Scientists have learned that cosmic ray neutrons coming from space slam in to the processors of supercomputers and cause them to have memory errors or even to crash. This has been a problem since Seymour Cray built a supercomputer and gave it to Los Alamos National Laboratory for a 6 month trial in the 1970s.
Engineers now know to account for space particles when they are creating hardware and software. Nathan Debardeleben and Sean Blanchard, of the High Performance Computing Design group and the Ultra Scale Research Center, have been working hard at how to improve supercomputers so that cosmic particles do not become a problem.
Now, before even installing new equipment, Blanchard and Debardeleben test it by placing the equipment into a beam of neutrons. They bombard it with many more particles than will typically rain down from space and will make it crash. One way the supercomputers can protect themselves is to crash intentionally at certain checkpoints while saving data. This way not all the data is lost. Besides running tests and making these kinds of improvements, DeBardeleben and Blanchard also place neutron detectors inside the supercomputer in order to measure the strength of the cosmic particles and to learn more about the lifetime of these electronics.

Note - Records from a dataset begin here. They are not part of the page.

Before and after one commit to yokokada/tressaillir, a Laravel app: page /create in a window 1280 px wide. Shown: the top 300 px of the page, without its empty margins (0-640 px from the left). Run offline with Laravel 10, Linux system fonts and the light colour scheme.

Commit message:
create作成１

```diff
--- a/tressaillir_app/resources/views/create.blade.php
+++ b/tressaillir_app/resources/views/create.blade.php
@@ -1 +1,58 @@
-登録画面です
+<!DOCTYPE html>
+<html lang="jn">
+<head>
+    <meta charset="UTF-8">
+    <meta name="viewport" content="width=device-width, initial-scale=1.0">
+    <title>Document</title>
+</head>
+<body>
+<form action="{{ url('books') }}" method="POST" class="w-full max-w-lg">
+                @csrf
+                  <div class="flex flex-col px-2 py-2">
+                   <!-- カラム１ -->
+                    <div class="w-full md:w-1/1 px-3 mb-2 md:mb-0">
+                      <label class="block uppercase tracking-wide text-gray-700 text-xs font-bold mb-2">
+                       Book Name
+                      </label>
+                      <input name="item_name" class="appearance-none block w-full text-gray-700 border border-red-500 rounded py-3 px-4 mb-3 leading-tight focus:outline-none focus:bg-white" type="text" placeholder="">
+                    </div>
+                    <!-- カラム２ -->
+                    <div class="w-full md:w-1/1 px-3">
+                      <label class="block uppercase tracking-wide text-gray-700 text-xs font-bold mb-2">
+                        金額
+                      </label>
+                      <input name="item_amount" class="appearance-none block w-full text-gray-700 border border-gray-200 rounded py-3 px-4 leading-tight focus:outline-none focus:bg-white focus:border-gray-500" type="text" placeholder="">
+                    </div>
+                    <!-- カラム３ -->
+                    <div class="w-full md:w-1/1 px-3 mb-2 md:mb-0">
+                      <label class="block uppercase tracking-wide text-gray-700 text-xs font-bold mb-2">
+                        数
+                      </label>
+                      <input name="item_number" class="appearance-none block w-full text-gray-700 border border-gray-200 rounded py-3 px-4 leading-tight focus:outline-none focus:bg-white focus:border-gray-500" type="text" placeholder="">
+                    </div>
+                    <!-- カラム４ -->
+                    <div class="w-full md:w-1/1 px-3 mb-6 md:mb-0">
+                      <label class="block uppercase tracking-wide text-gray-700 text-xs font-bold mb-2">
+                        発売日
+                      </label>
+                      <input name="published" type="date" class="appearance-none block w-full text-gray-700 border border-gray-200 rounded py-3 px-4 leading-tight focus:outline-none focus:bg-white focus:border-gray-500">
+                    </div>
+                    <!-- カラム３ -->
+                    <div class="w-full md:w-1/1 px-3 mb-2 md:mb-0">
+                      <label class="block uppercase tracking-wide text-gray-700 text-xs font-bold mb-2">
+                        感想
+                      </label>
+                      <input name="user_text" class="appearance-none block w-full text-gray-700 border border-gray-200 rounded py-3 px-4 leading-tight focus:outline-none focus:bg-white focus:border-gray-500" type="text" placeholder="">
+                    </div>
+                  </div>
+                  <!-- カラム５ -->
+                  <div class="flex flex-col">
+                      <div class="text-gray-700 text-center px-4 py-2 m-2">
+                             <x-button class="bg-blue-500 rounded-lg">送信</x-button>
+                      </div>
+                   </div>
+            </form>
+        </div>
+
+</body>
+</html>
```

To read more about this important research on protecting our supercomputers read the full WIRED article: Cosmic Ray Showers Crash Supercomputers. Here’s What to Do About It.